* Data extracts *
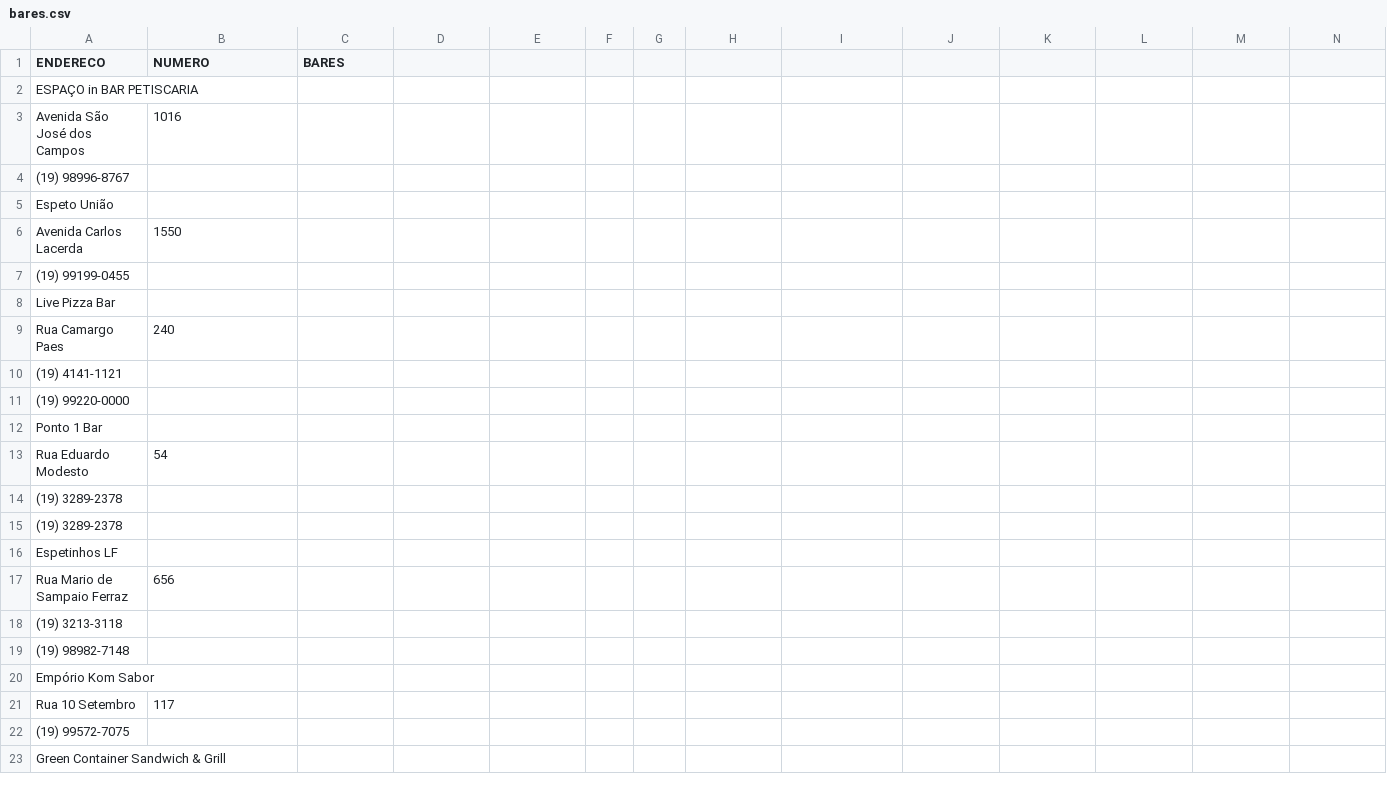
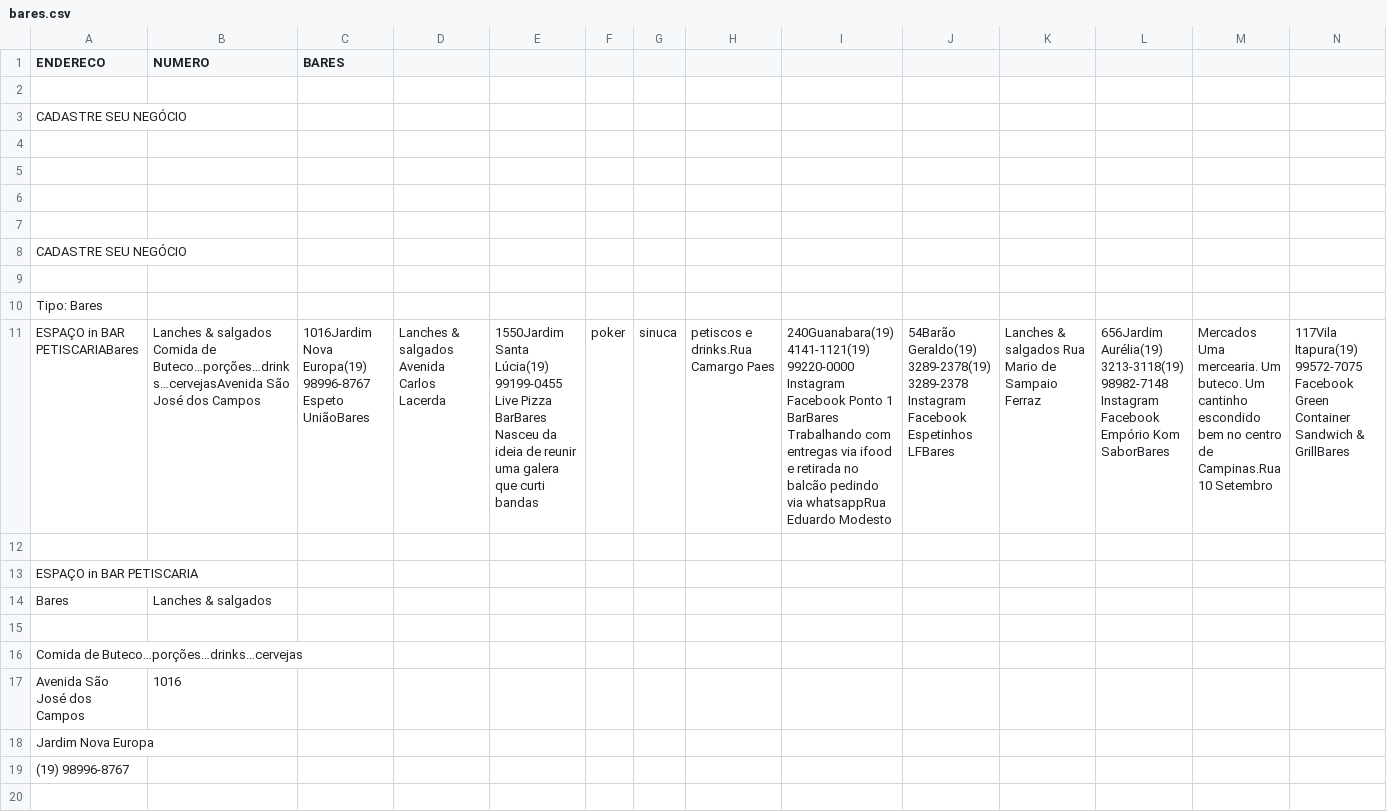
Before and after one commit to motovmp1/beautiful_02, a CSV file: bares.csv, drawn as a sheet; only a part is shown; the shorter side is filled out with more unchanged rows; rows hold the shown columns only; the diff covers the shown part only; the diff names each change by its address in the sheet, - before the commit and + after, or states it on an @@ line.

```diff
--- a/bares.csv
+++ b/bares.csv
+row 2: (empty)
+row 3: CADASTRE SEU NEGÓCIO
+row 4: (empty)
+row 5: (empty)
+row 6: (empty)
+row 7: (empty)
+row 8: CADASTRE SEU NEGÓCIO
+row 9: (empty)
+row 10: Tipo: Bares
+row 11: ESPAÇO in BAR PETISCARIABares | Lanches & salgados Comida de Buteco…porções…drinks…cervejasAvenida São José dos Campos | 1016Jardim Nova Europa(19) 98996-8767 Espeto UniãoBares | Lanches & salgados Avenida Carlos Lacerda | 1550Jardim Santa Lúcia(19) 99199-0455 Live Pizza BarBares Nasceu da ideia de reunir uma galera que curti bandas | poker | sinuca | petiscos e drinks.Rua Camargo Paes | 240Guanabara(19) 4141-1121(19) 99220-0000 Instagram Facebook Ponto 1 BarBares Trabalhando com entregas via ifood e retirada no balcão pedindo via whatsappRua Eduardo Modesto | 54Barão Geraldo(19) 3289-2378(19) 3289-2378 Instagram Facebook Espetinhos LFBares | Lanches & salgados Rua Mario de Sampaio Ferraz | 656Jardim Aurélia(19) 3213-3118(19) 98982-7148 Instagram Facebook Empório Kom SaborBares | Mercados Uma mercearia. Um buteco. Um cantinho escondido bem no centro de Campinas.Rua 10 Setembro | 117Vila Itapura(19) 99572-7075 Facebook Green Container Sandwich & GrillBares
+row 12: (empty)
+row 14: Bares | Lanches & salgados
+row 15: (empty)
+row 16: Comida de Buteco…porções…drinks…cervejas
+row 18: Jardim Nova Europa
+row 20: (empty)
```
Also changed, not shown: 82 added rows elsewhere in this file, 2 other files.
...
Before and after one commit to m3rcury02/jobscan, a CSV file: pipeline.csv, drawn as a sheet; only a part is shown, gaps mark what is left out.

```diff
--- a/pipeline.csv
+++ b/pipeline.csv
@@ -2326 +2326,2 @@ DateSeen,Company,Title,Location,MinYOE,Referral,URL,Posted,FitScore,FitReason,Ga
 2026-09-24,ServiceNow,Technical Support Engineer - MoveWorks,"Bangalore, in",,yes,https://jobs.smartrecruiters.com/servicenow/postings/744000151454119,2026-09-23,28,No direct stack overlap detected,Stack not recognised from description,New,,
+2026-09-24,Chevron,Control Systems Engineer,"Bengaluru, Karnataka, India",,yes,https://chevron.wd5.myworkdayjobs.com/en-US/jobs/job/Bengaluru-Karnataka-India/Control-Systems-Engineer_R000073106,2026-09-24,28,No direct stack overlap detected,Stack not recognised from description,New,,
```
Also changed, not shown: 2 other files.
---
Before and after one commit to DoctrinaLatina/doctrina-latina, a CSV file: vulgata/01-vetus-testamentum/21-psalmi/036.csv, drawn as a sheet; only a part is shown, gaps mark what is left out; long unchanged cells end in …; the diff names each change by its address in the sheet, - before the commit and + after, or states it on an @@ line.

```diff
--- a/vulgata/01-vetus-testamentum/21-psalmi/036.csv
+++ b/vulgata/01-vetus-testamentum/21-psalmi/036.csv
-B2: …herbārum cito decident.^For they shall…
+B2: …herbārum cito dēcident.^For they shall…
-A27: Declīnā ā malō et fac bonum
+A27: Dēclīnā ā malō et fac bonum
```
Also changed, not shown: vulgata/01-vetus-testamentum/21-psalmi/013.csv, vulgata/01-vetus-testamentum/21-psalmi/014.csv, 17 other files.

* Work item *
Could you say how many lines in the listing contain the string "empty"? Only the number, please.

* Solution *
9